The COVID-19 pandemic has not only been a test of our resilience, but also of our social fabric. We are seeing people come together in all kinds of ways. Establishments are reserving times exclusively for senior citizens in an effort to decrease their risk to the virus; religious communities are venturing into online spaces to provide pastoral care to their members; and many individuals are volunteering service, from conducting classes to running errands, to relieve the burden on others.
At the same time, we are also observing people with means escape from the cities to take refuge in rural towns and resorts. There have been numerous instances of hoarding, perhaps out of fear, that have severely limited the availability of essential items for those who rely on weekly paychecks for purchases. Some people are even engaging in price gouging, trying to unduly profit from this crisis.
Muslim ethics, however, guide us to build caring communities. A caring community does not leave the labor of care to the few; instead, it shares this labor. It does not hoard resources in times of stress, but goes out of its way to extend them to the collective.
Indeed, Prophet Muhammad (salla allahu alayhi wa aalehi wa sallam) has said, “By Him in whose hand is my soul, a servant (of Allah) does not believe (truly) until he likes for his brother what he likes for himself.”[i] It is clear from this hadith that faith – iman – is entangled with the concern, care, and love for others. As the Quran guides us in Surah al-Ma’idah, ayah 52, “And whoever saves one (life) – it is as if he had saved mankind entirely.”
Our focus at this time, then, should not solely be on self-preservation but should include the preservation of the collective. In fact, this crisis provides us with an opportunity, a moment to reflect on the state of our communities and ask: How is this crisis changing Muslim communities? What kinds of gaps in systems and structures has the crisis made visible? What ruptures are emerging? How will we heal and repair? What new systems can we erect to enable us to endure such a crisis in the future?
COVID-19 has exposed many of our vulnerabilities. In Chicago, for instance, 70% of those who died from the virus are black although they make up only 29% of the population. This begs the question: what might have made it difficult for these people to practice social distancing? What kind of access to healthcare, livelihoods, social supports and housing did they have, or most likely not have? Could we have prevented this?

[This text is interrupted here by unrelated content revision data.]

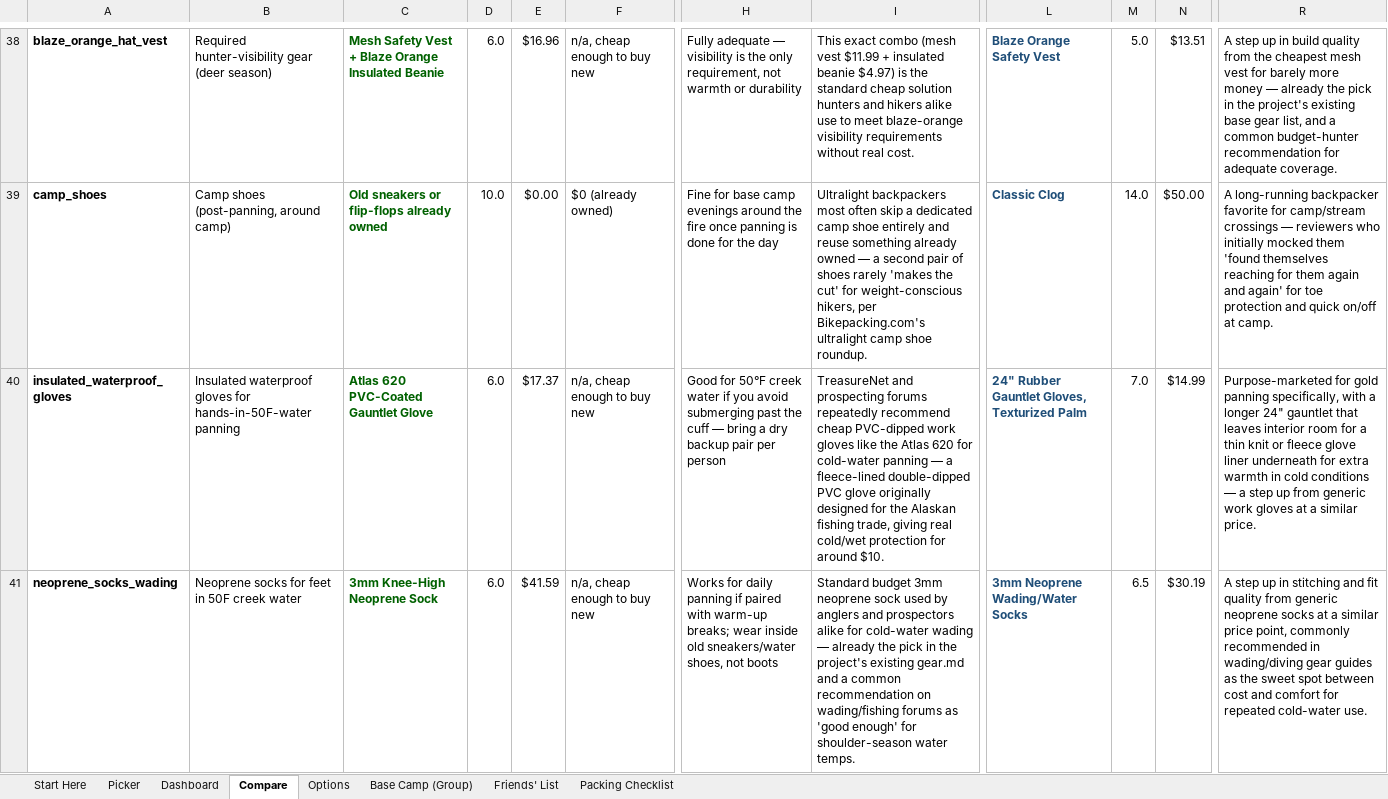
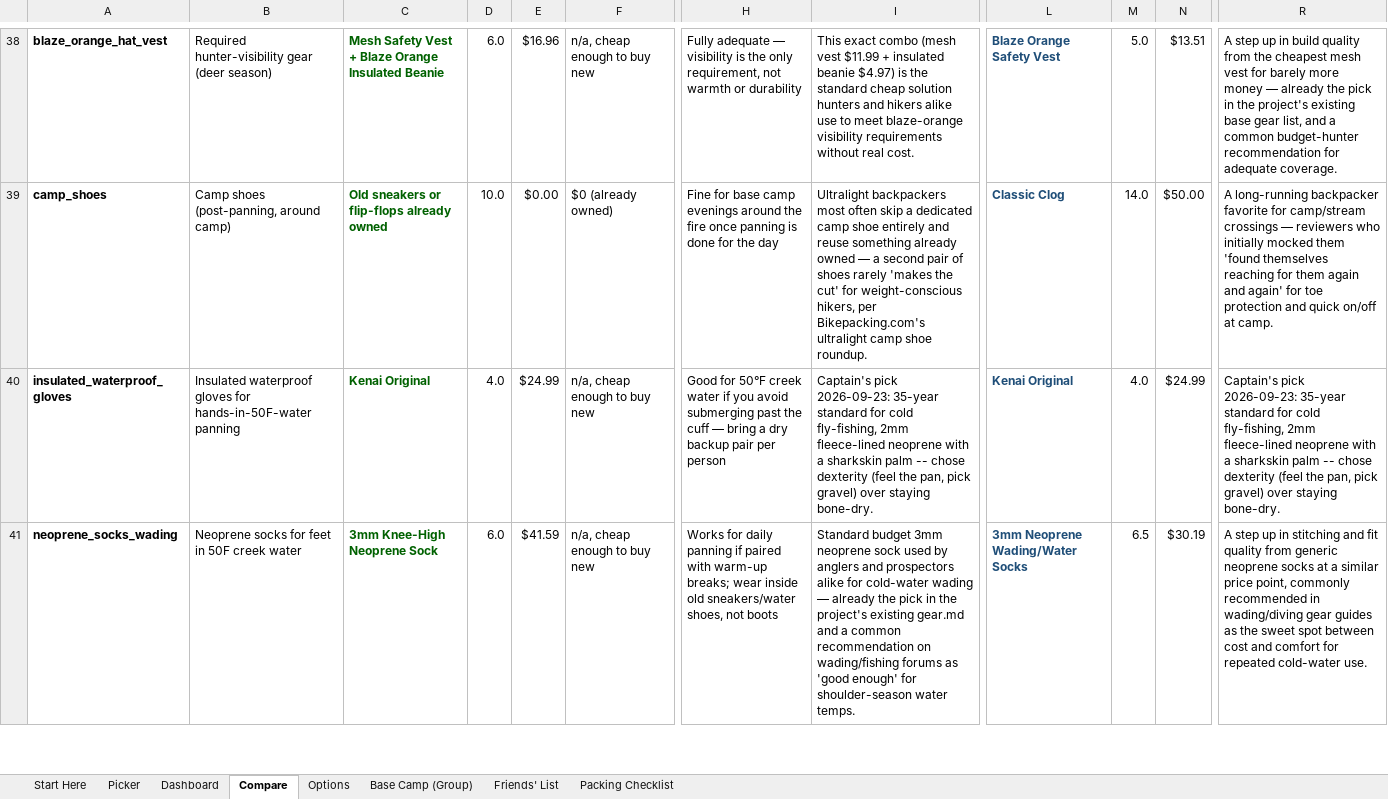
Before and after one commit to Hearnoevil343/guys-ga-trip, an Excel workbook: Gear_Picker.xlsx, sheet Compare, drawn as a sheet; only a part is shown, gaps mark what is left out; values as stored, in another font and other column widths than the file's, no borders; the diff covers the shown part only; the diff names each change by its address in the sheet, - before the commit and + after, or states it on an @@ line.

Commit message:
Set Jordan's picks for gloves/knee-pads/waders, rebuild buy list
Glacier Glove Kenai Original neoprene gloves ($24.99, dexterity over
staying dry), Bodyprox strap-on knee pads ($15.99, Jordan's own find),
Frogg Toggs Canyon II breathable hip waders ($98.29, upgrade from the
rubber/PVC Hodgman pick). Live prices verified in-browser. Rebuilt via
build_gear_picker.py -> build_buy_list.py -> build_hub.py.

```diff
--- a/Gear_Picker.xlsx (sheet Compare)
+++ b/Gear_Picker.xlsx (sheet Compare)
-C40: Atlas 620 PVC-Coated Gauntlet Glove
+C40: Kenai Original
-D40: 6.0
+D40: 4.0
-E40: $17.37
+E40: $24.99
-I40: TreasureNet and prospecting forums repeatedly recommend cheap PVC-dipped work gloves like the Atlas 620 for cold-water panning — a fleece-lined double-dipped PVC glove originally designed for the Alaskan fishing trade, giving real cold/wet protection for around $10.
+I40: Captain's pick 2026-09-23: 35-year standard for cold fly-fishing, 2mm fleece-lined neoprene with a sharkskin palm -- chose dexterity (feel the pan, pick gravel) over staying bone-dry.
-L40: 24" Rubber Gauntlet Gloves, Texturized Palm
+L40: Kenai Original
-M40: 7.0
+M40: 4.0
-N40: $14.99
+N40: $24.99
-R40: Purpose-marketed for gold panning specifically, with a longer 24" gauntlet that leaves interior room for a thin knit or fleece glove liner underneath for extra warmth in cold conditions — a step up from generic work gloves at a similar price.
+R40: Captain's pick 2026-09-23: 35-year standard for cold fly-fishing, 2mm fleece-lined neoprene with a sharkskin palm -- chose dexterity (feel the pan, pick gravel) over staying bone-dry.
```
Also changed, not shown: 10 edited cells elsewhere in this sheet, sheet Options, 3 other files.
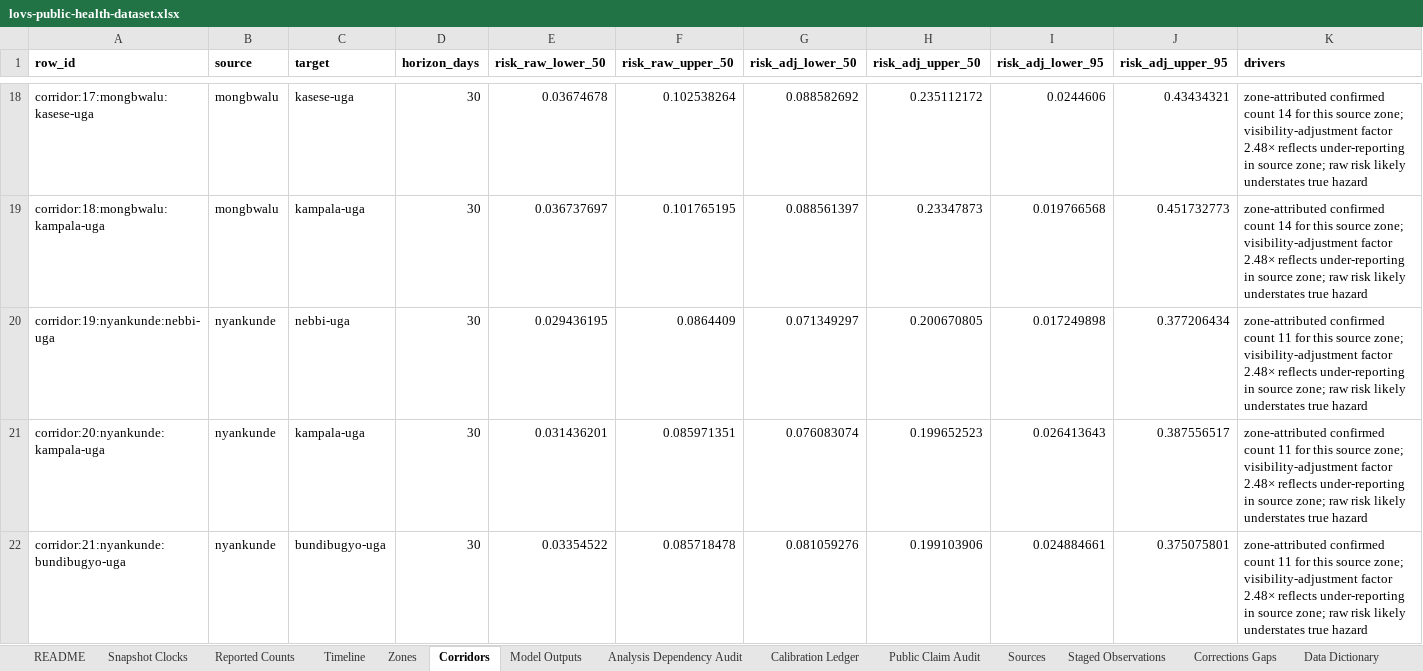
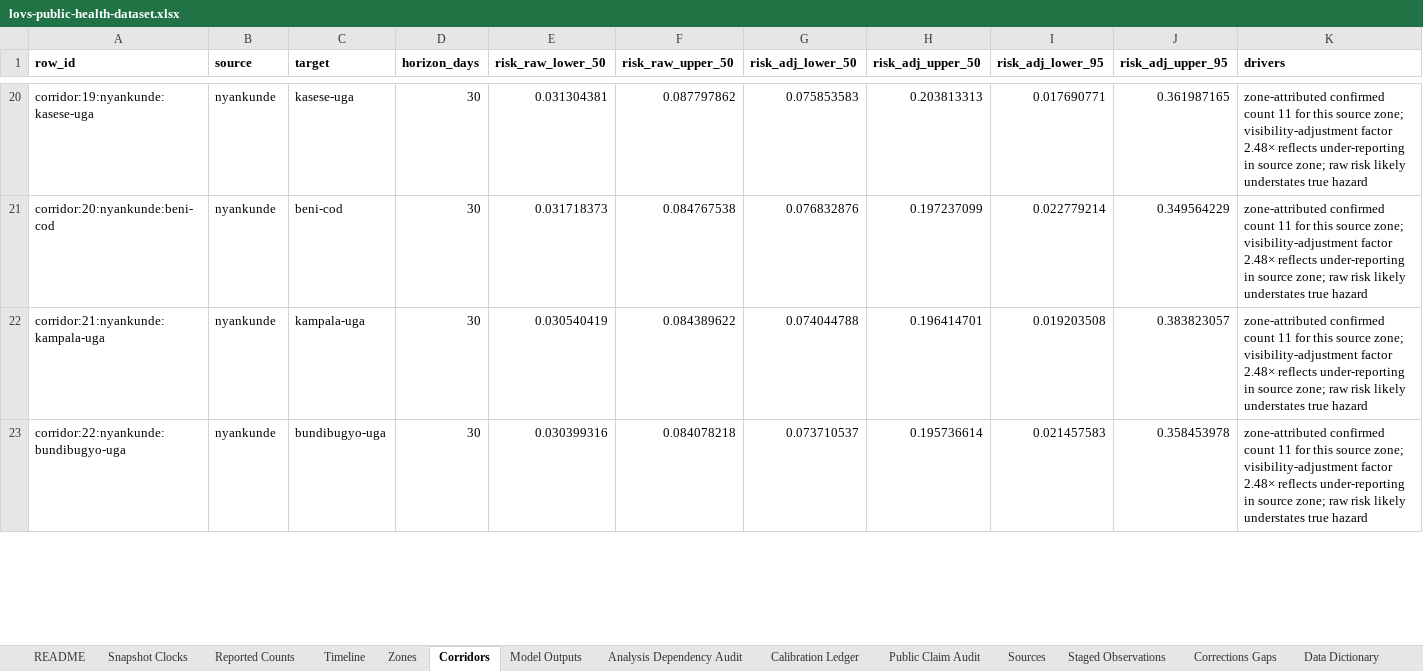
Before and after one commit to ArcedeDev/bdbv-2026-lovs, an Excel workbook: deliverables/public-health-dataset/lovs-public-health-dataset.xlsx, sheet Corridors, drawn as a sheet; only a part is shown, gaps mark what is left out; values as stored, in another font and other column widths than the file's, no borders; removed rows and columns are numbered as before the commit, all else as after; rows hold the shown columns only; the diff covers the shown part only; the diff names each change by its address in the sheet, - before the commit and + after, or states it on an @@ line.

Commit message:
Fix ECDC-25 conflict-anchor id to canonical form (corridor cascade)
The 25 May ECDC conflict anchor was listed with the manifest -live suffix
(ecdc-bdbv-drc-uga-2026-05-25-live) in the reconciliation conflict trails and
NUMBERS_AUDIT, while repo convention (every other trail entry) uses the
canonical suffix-stripped id. The LOVS gates tolerated it (they canonicalize),
but the figure did not resolve into the visibility cascade, so the corridor
range was computed without ECDC-25 in the uncertainty set. With the canonical
id it resolves: corridor 50% range is now 0.6-21.2% lower / 1.8-48.2% upper
(was 0.6-21.1 / 1.9-49.1). Updated contract, README, NUMBERS_AUDIT,
evidence-chains, and the contract test. Surfaced by the website sync's source
resolver.

```diff
--- a/deliverables/public-health-dataset/lovs-public-health-dataset.xlsx (sheet Corridors)
+++ b/deliverables/public-health-dataset/lovs-public-health-dataset.xlsx (sheet Corridors)
-A20 (row_id): corridor:17:mongbwalu:kasese-uga
+A20 (row_id): corridor:19:nyankunde:kasese-uga
-B20 (source): mongbwalu
+B20 (source): nyankunde
-E20 (risk_raw_lower_50): 0.03674678
+E20 (risk_raw_lower_50): 0.031304381
-F20 (risk_raw_upper_50): 0.102538264
+F20 (risk_raw_upper_50): 0.087797862
-G20 (risk_adj_lower_50): 0.088582692
+G20 (risk_adj_lower_50): 0.075853583
-H20 (risk_adj_upper_50): 0.235112172
+H20 (risk_adj_upper_50): 0.203813313
-I20 (risk_adj_lower_95): 0.0244606
+I20 (risk_adj_lower_95): 0.017690771
-J20 (risk_adj_upper_95): 0.43434321
+J20 (risk_adj_upper_95): 0.361987165
-K20 (drivers): …confirmed count 14 for this…
+K20 (drivers): …confirmed count 11 for this…
-row 19: corridor:18:mongbwalu:kampala-uga | mongbwalu | kampala-uga | 30 | 0.036737697 | 0.101765195 | 0.088561397 | 0.23347873 | 0.019766568 | 0.451732773 | zone-attributed confirmed count 14 for this source zone; visibility-adjustment factor 2.48× reflects under-reporting in source zone; raw risk likely understates true hazard
-A21 (row_id): corridor:19:nyankunde:nebbi-uga
+A21 (row_id): corridor:20:nyankunde:beni-cod
-C21 (target): nebbi-uga
+C21 (target): beni-cod
-E21 (risk_raw_lower_50): 0.029436195
+E21 (risk_raw_lower_50): 0.031718373
-F21 (risk_raw_upper_50): 0.0864409
+F21 (risk_raw_upper_50): 0.084767538
-G21 (risk_adj_lower_50): 0.071349297
+G21 (risk_adj_lower_50): 0.076832876
-H21 (risk_adj_upper_50): 0.200670805
+H21 (risk_adj_upper_50): 0.197237099
-I21 (risk_adj_lower_95): 0.017249898
+I21 (risk_adj_lower_95): 0.022779214
-J21 (risk_adj_upper_95): 0.377206434
+J21 (risk_adj_upper_95): 0.349564229
-A22 (row_id): corridor:20:nyankunde:kampala-uga
+A22 (row_id): corridor:21:nyankunde:kampala-uga
-E22 (risk_raw_lower_50): 0.031436201
+E22 (risk_raw_lower_50): 0.030540419
-F22 (risk_raw_upper_50): 0.085971351
+F22 (risk_raw_upper_50): 0.084389622
-G22 (risk_adj_lower_50): 0.076083074
+G22 (risk_adj_lower_50): 0.074044788
-H22 (risk_adj_upper_50): 0.199652523
+H22 (risk_adj_upper_50): 0.196414701
-I22 (risk_adj_lower_95): 0.026413643
+I22 (risk_adj_lower_95): 0.019203508
-J22 (risk_adj_upper_95): 0.387556517
+J22 (risk_adj_upper_95): 0.383823057
-A23 (row_id): corridor:21:nyankunde:bundibugyo-uga
+A23 (row_id): corridor:22:nyankunde:bundibugyo-uga
-E23 (risk_raw_lower_50): 0.03354522
+E23 (risk_raw_lower_50): 0.030399316
-F23 (risk_raw_upper_50): 0.085718478
+F23 (risk_raw_upper_50): 0.084078218
-G23 (risk_adj_lower_50): 0.081059276
+G23 (risk_adj_lower_50): 0.073710537
-H23 (risk_adj_upper_50): 0.199103906
+H23 (risk_adj_upper_50): 0.195736614
-I23 (risk_adj_lower_95): 0.024884661
+I23 (risk_adj_lower_95): 0.021457583
-J23 (risk_adj_upper_95): 0.375075801
+J23 (risk_adj_upper_95): 0.358453978
```
Also changed, not shown: 27 added rows, 26 removed rows and 257 edited cells elsewhere in this sheet, sheet Model Outputs, sheet Analysis Dependency Audit, sheet Public Claim Audit, 18 other files.
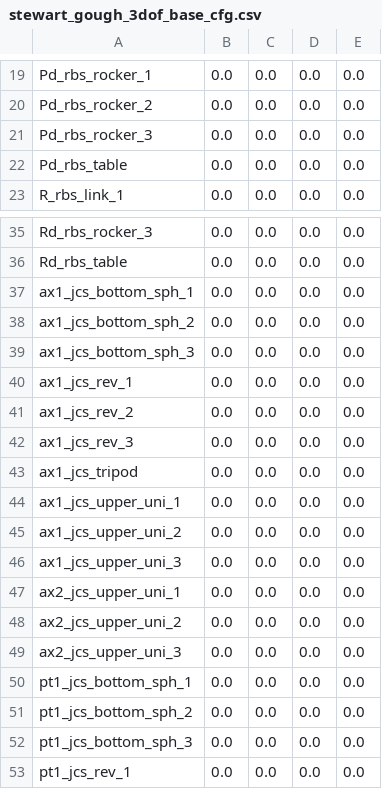
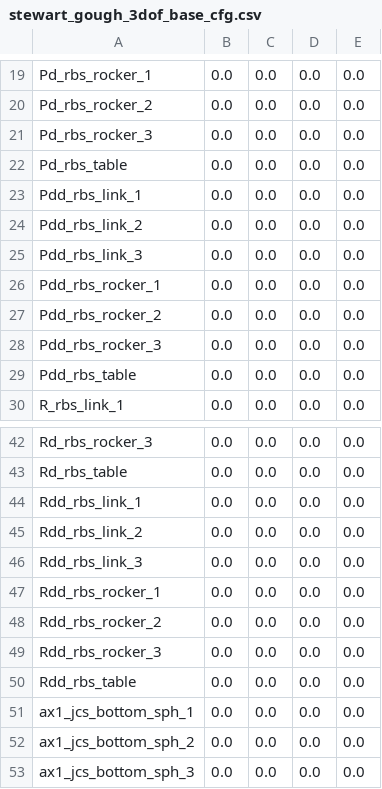
Before and after one commit to khaledghobashy/uraeus_smbd, a CSV file: use_cases/generated_templates/templates/stewart_gough_3dof_base_cfg.csv, drawn as a sheet; only a part is shown, gaps mark what is left out; the shorter side is filled out with more unchanged rows.

```diff
--- a/use_cases/generated_templates/templates/stewart_gough_3dof_base_cfg.csv
+++ b/use_cases/generated_templates/templates/stewart_gough_3dof_base_cfg.csv
@@ -22,2 +22,9 @@ Pd_rbs_rocker_3,0.0,0.0,0.0,0.0
 Pd_rbs_table,0.0,0.0,0.0,0.0
+Pdd_rbs_link_1,0.0,0.0,0.0,0.0
+Pdd_rbs_link_2,0.0,0.0,0.0,0.0
+Pdd_rbs_link_3,0.0,0.0,0.0,0.0
+Pdd_rbs_rocker_1,0.0,0.0,0.0,0.0
+Pdd_rbs_rocker_2,0.0,0.0,0.0,0.0
+Pdd_rbs_rocker_3,0.0,0.0,0.0,0.0
+Pdd_rbs_table,0.0,0.0,0.0,0.0
 R_rbs_link_1,0.0,0.0,0.0,0.0
@@ -36,2 +43,9 @@ Rd_rbs_rocker_3,0.0,0.0,0.0,0.0
 Rd_rbs_table,0.0,0.0,0.0,0.0
+Rdd_rbs_link_1,0.0,0.0,0.0,0.0
+Rdd_rbs_link_2,0.0,0.0,0.0,0.0
+Rdd_rbs_link_3,0.0,0.0,0.0,0.0
+Rdd_rbs_rocker_1,0.0,0.0,0.0,0.0
+Rdd_rbs_rocker_2,0.0,0.0,0.0,0.0
+Rdd_rbs_rocker_3,0.0,0.0,0.0,0.0
+Rdd_rbs_table,0.0,0.0,0.0,0.0
 ax1_jcs_bottom_sph_1,0.0,0.0,0.0,0.0
```
Also changed, not shown: use_cases/generated_templates/templates/dwb_base_cfg.csv, 15 other files.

In contemplating this situation, our analysis needs to shift from blaming individuals for their behaviors during a crisis to evaluating structures and systems that make certain behaviors (self-isolation, for instance) possible, or not.
Indeed, service industries such as restaurants, care work, and retail are staffed by racial minorities that do not have the privilege to stay at home. Likewise, workers in the gig economy, also often racial minorities, do not have employer-provided insurance or paid sick days to rely on; they depend on piecemeal, daily wages. It is then not surprising that in New York, for instance, working class neighborhoods are the ones that are some of the hardest hit during this crisis.
Inshallah, this crisis will be over soon. Unfortunately, not without leaving damage in its wake. As it is, according to a 2017 Pew Research Center Survey of Muslims, 40% of Muslims in the US report household incomes under $30,000, compared to 32% of the U.S. population as a whole. In the aftermath of COVID-19, we may be dealing with a much larger segment of the Muslim population that becomes economically precarious. There is already concern that black Muslims are disproportionately impacted by the virus given the intersection of race and class. Rates of domestic violence, child abuse, and elderly abuse have increased as well.
In a recent message the leader of Shia Ismaili Muslims, His Highness the Aga Khan, called on his followers to “prepare to build, and to build well, when this crisis passes.”
‘Building well’ would mean that we ensure that we do not simply revert back to our prior lives. That we use this opportunity to critically reflect on how materialism, privatization, and greed has created precarity for so many. It would be mean that we thoughtfully create new systems and structures that provide a wider span of support.
We can turn to the guidance of the first Shi’a Imam, Ali ibn Abi-Talib (alayhi salam) who instructed his governor of Egypt as follows:
“[pay particular attention to] the lowest class, those who have no wherewithal, the destitute, the needy, the afflicted, the disabled… Assign to them a portion from your public treasury… Treat these people in a manner such that God may excuse you on the day you meet Him, for they are more in need of justice from you than any others among your subjects.”[ii]
Shi’a Islam has always been attentive to social justice, especially as it relates to those who find themselves on the margins of society. Here, Imam Ali alludes to both interpersonal forms of care as well as care through systems (the treasury, the state) to ensure that the support provided is sustainable, and that it reaches the highest number of people.
As we set out to rebuild our communities, let us not be afraid of the enormity of the task. Instead, let us take this opportunity with full fervor to build caring communities anew.
Shenila Khoja-Moolji is a scholar of gender studies at Bowdoin College. Her work examines the interplay of gender, Islam, and power in transnational contexts.
[i] Al-Bukhari (13), Muslim (45), narrated from Anas as cited in Fordham university sourcebook
[ii] As cited in Reza Shah-Kazemi, Justice and Remembrance; Introducing the Spirituality of Imam ‘Ali, London: I. B. Tauris, 2006, p. 228-229.